Date: 21 August 2019
Ten tracks were closed in November 2018 while the work was underway to ensure the safety of the public, the contractors and the kauri. The tracks have now reopened after significant upgrade work, additional safety checks and the installation of brand-new hygiene stations.
DOC’s Tauranga Operations Manager Jeff Milham says that this is an important step in protecting the Kaimai kauri for future generations:
“Over 12km of track has been upgraded, including the installation of new steps, fencing, platforms, gravel and 132 m of boardwalk. The work has significantly reduced wet and muddy sections of track to minimise the conditions where kauri dieback spores thrive and improved the visitor experience.”
The following tracks have been reopened:
- Dickey Flat – Daly Clearing Track
- Lindemann to Cashmore Clearing
- Lindemann Loop Track
- Mangakino Pack Track
- Upper Waitawheta Track
- Waipapa Track
- Waiorongomai – Low Level Track
- Wharawhara Tramway Track
- Waitengaue Stream Track
- Waitengaue to Upper Waitawheta Track
“We’re delighted the public can enjoy these tracks again and visit the Kaimai kauri in a much safer environment. We have been able to achieve a greater level of kauri protection in a place where kauri dieback disease has not yet been confirmed. Our kauri are very special to us and our Iwi partners so it is critical we give these taonga the best chance of survival possible,” says Jeff Milham.
“We all now need to do the right thing and stay on track, use the cleaning stations and clean our footwear and gear before and after visiting kauri areas”.
The work is part of DOC’s Kauri Dieback Recreation Project to prevent the spread of kauri dieback on public conservation land. Since 2014, DOC has upgraded over 70 tracks and permanently closed over 40 to protect kauri from this deadly disease.

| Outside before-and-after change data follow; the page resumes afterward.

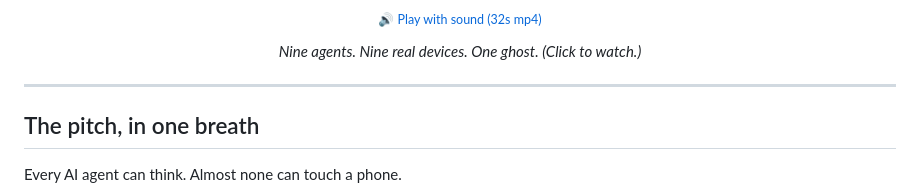
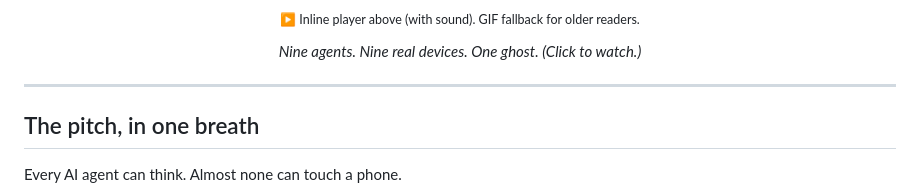
Before and after one commit to ghost-in-the-droid/android-agent, a Markdown page: README.md, the part around one of its changes. Rendered like a GitHub page.

```diff
--- a/README.md
+++ b/README.md
@@ -32,5 +34,5 @@
 </p>
-<p align="center"><sub>🔊 <a href="docs/assets/hero-reel.mp4">Play with sound (32s mp4)</a></sub></p>
+<p align="center"><sub>▶ Inline player above (with sound). GIF fallback for older readers.</sub></p>
 
 <p align="center"><em>Nine agents. Nine real devices. One ghost. (Click to watch.)</em></p>
 
```
Also changed, not shown: other parts of README.md (+3 -1 lines), docs/release-notes/v1.3.0.md (+13 -11 lines).
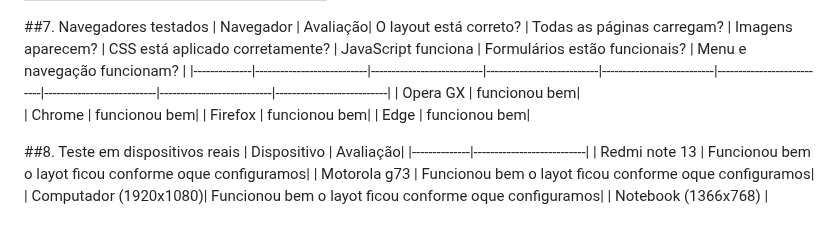
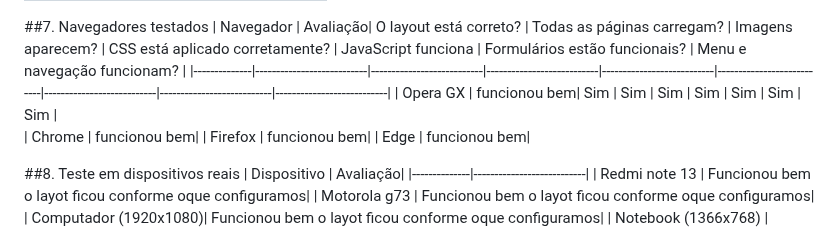
Before and after one commit to SaldanhagDev/Auto-Guia-GG, a Markdown page: README.md, the part around the change. GitHub-like rendering.

Commit message:
Fix table formatting in README.md

```diff
--- a/README.md
+++ b/README.md
@@ -80,7 +80,7 @@ https://saldanhagdev.github.io/Auto-Guia-GG
 ##7. Navegadores testados
 | Navegador      | Avaliação| O layout está correto? | Todas as páginas carregam? |  Imagens aparecem? | CSS está aplicado corretamente? | JavaScript funciona | Formulários estão funcionais? | Menu e navegação funcionam? |
 |--------------|---------------------------|---------------------------|---------------------------|---------------------------|---------------------------|---------------------------|---------------------------|---------------------------|
-| Opera GX     | funcionou bem|
+| Opera GX     | funcionou bem| Sim | Sim | Sim | Sim | Sim | Sim | Sim |
 | Chrome       | funcionou bem|
 | Firefox      | funcionou bem|
 | Edge         | funcionou bem|
```
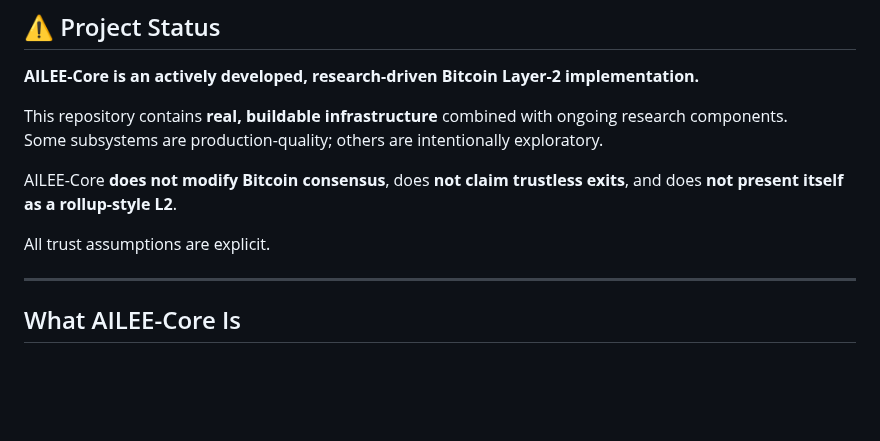
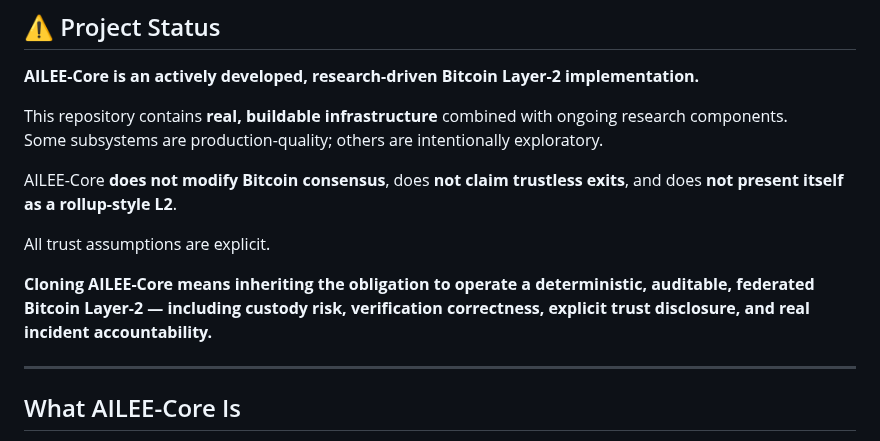
Before and after one commit to dfeen87/AILEE-Protocol-Core-For-Bitcoin, a Markdown page: README.md, the part around the change. GitHub-like rendering; blank space fills up the shorter version.

```diff
--- a/README.md
+++ b/README.md
@@ -17,6 +17,8 @@ Some subsystems are production-quality; others are intentionally exploratory.
 AILEE-Core **does not modify Bitcoin consensus**, does **not claim trustless exits**, and does **not present itself as a rollup-style L2**.
 
 All trust assumptions are explicit.
+
+**Cloning AILEE-Core means inheriting the obligation to operate a deterministic, auditable, federated Bitcoin Layer-2 — including custody risk, verification correctness, explicit trust disclosure, and real incident accountability.**
 
 ---
 
```
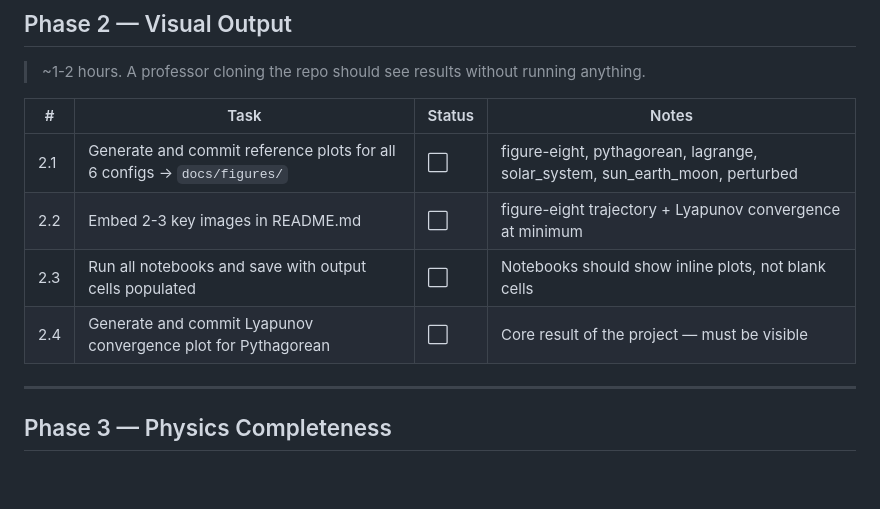
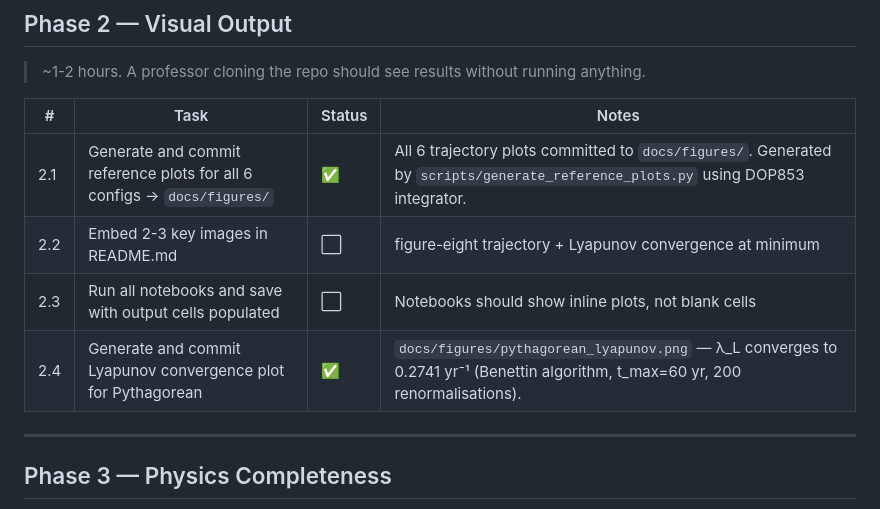
Before and after one commit to shreeharshshinde/three-body-problem, a Markdown page: PROJECT_ROADMAP.md, the part around the change. Rendered like a GitHub page; blank space fills up the shorter version.

Commit message:
docs(roadmap): mark phase 2.1 and 2.4 as complete

```diff
--- a/PROJECT_ROADMAP.md
+++ b/PROJECT_ROADMAP.md
@@ -26,10 +26,10 @@
 
 | # | Task | Status | Notes |
 |---|------|--------|-------|
-| 2.1 | Generate and commit reference plots for all 6 configs → `docs/figures/` | ⬜ | figure-eight, pythagorean, lagrange, solar_system, sun_earth_moon, perturbed |
+| 2.1 | Generate and commit reference plots for all 6 configs → `docs/figures/` | ✅ | All 6 trajectory plots committed to `docs/figures/`. Generated by `scripts/generate_reference_plots.py` using DOP853 integrator. |
 | 2.2 | Embed 2-3 key images in README.md | ⬜ | figure-eight trajectory + Lyapunov convergence at minimum |
 | 2.3 | Run all notebooks and save with output cells populated | ⬜ | Notebooks should show inline plots, not blank cells |
-| 2.4 | Generate and commit Lyapunov convergence plot for Pythagorean | ⬜ | Core result of the project — must be visible |
+| 2.4 | Generate and commit Lyapunov convergence plot for Pythagorean | ✅ | `docs/figures/pythagorean_lyapunov.png` — λ_L converges to 0.2741 yr⁻¹ (Benettin algorithm, t_max=60 yr, 200 renormalisations). |
 
 ---
 
```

About kauri dieback
Kauri dieback can kill kauri of all ages. It’s a disease caused by a microscopic fungus-like organism, called Phytophthora agathidicida (PA). It lives in the soil and infects kauri roots, damaging the tissues that carry nutrients and water within the tree, effectively starving it to death.
There is no cure for kauri dieback, and the disease kills most if not all the kauri it infects. It can be spread by just a pinhead of soil.
About the Kauri Dieback Recreation Project
In 2014, the Government provided DOC with funding to manage the human spread of kauri dieback on tracks on public conservation land. This resulted in the Kauri Dieback Recreation Project.
As there is currently no proven cure or treatment for kauri dieback, we can only save kauri by stopping the disease from spreading. To achieve this, the Project has taken the following approach:
- Upgrading tracks to protect kauri roots and eliminate wet and muddy sections
- Developing and installing footwear cleaning stations
- Introducing initiatives to change people’s behaviour, as the evidence shows that people are the main vector for the disease
- Closing tracks.